ACTIVITY - Note each line of the listing that contains the string "render", and copy it.
+ + + +
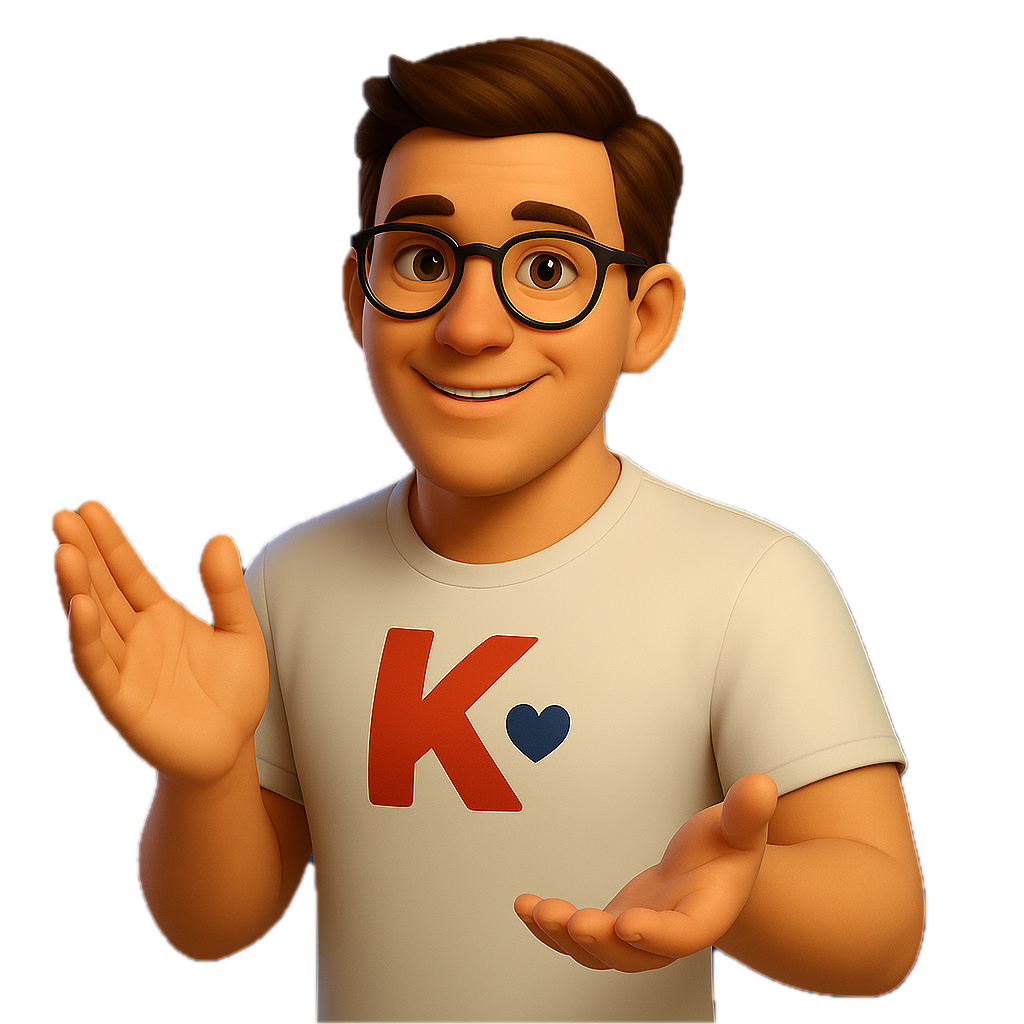
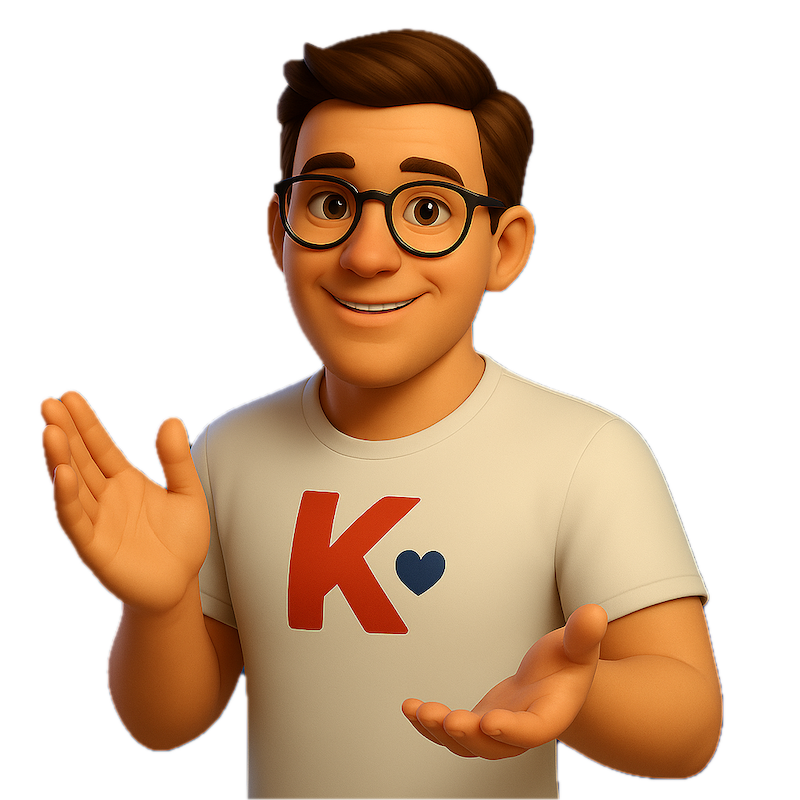
reduced image size & added 404page

diff --git a/index.js b/index.js
@@ -493,6 +493,7 @@ app.get("/terms",        (req, res) => res.render("terms",        { title: "Term
 // 14.1) Login and Register pages (GET)
 app.get("/login",    (req, res) => res.render("login",    { title: "Log In",     facebookAppId: process.env.FACEBOOK_APP_ID }));
 app.get("/register", (req, res) => res.render("register", { title: "Sign Up" }));
+app.get("/404", (req, res) => res.render("404", { title: "404 ERROR" }));
 
 app.get("/about", (req, res) => {
   // mirror the same flags you use on your home route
+ + + +
TASK SOLUTION -
@@ -493,6 +493,7 @@ app.get("/terms",        (req, res) => res.render("terms",        { title: "Term
 app.get("/login",    (req, res) => res.render("login",    { title: "Log In",     facebookAppId: process.env.FACEBOOK_APP_ID }));
 app.get("/register", (req, res) => res.render("register", { title: "Sign Up" }));
+app.get("/404", (req, res) => res.render("404", { title: "404 ERROR" }));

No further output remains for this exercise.